[Stored data]
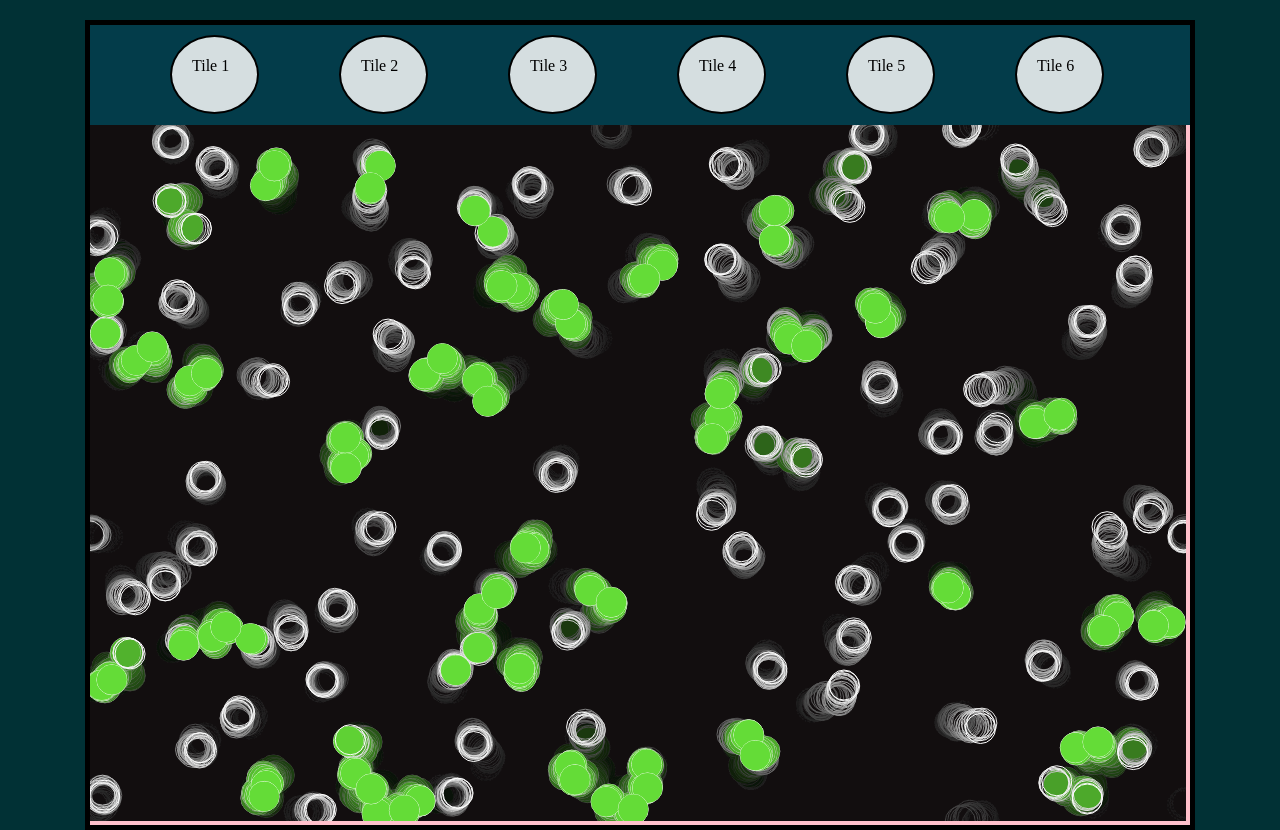
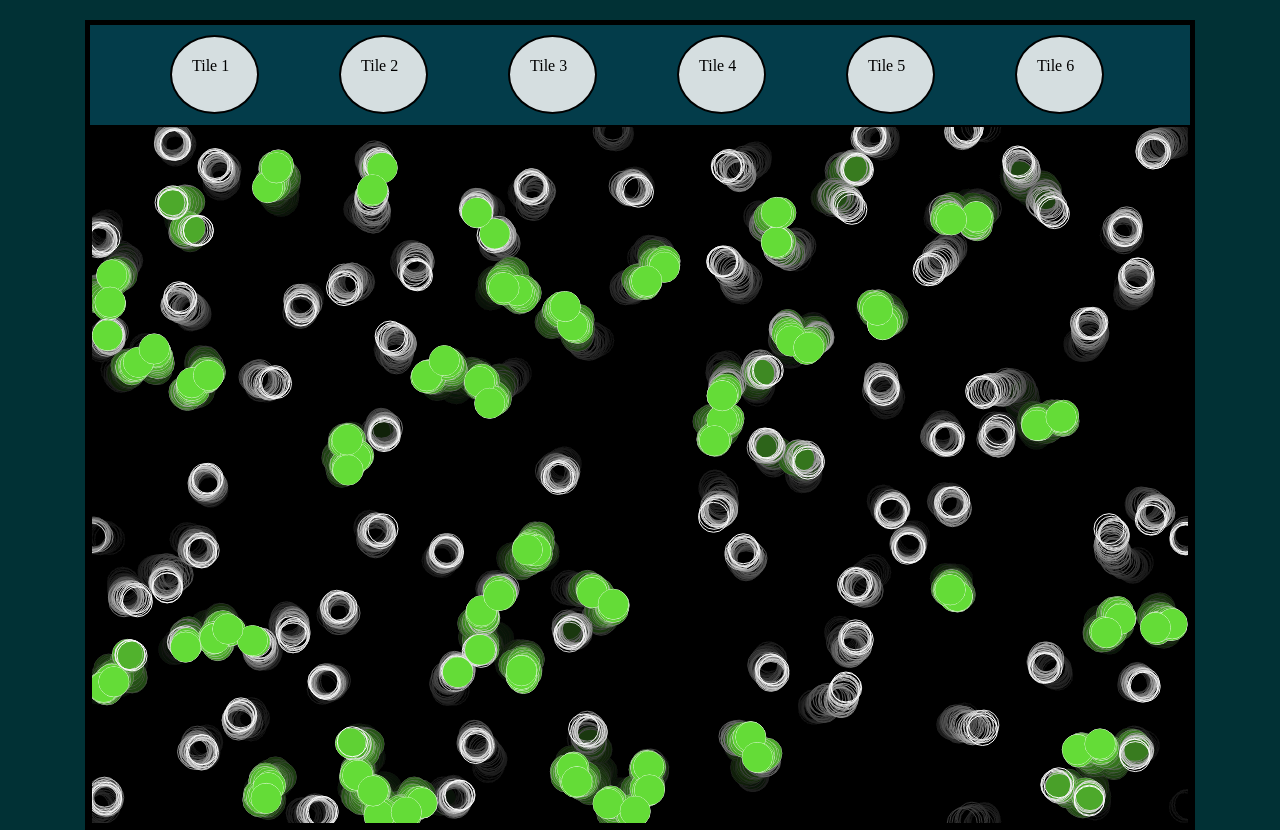
Before and after one commit to 801341/2021StudentAdvancedAnimation, a plain HTML site: page 2021 DOM Start Template/index.html in a window 1280 px wide. Drawn offline with Linux system fonts and the light colour scheme; animation ran at ten frames a second.

Commit message:
fix #canvas in mystyles.css

```diff
--- a/2021 DOM Start Template/mystyles.css
+++ b/2021 DOM Start Template/mystyles.css
@@ -15,8 +15,8 @@ body {
 }
 
 #canvas {
-    border: 'solid black 2px';
-    background-color: 'rgba(0,0,0, .95)';
+    border: solid black 2px;
+    background-color: rgba(0,0,0, .95);
 }
 
 
```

> _DESCRIPTION OF THE TASK_
Each record above should come back exactly the same, only without its pictures.

> _PROBLEM SOLUTION_
Before and after one commit to 801341/2021StudentAdvancedAnimation, a plain HTML site: page 2021 DOM Start Template/index.html in a window 1280 px wide. Drawn offline with Linux system fonts and the light colour scheme; animation ran at ten frames a second.

Commit message:
fix #canvas in mystyles.css

```diff
--- a/2021 DOM Start Template/mystyles.css
+++ b/2021 DOM Start Template/mystyles.css
@@ -15,8 +15,8 @@ body {
 }
 
 #canvas {
-    border: 'solid black 2px';
-    background-color: 'rgba(0,0,0, .95)';
+    border: solid black 2px;
+    background-color: rgba(0,0,0, .95);
 }
 
 
```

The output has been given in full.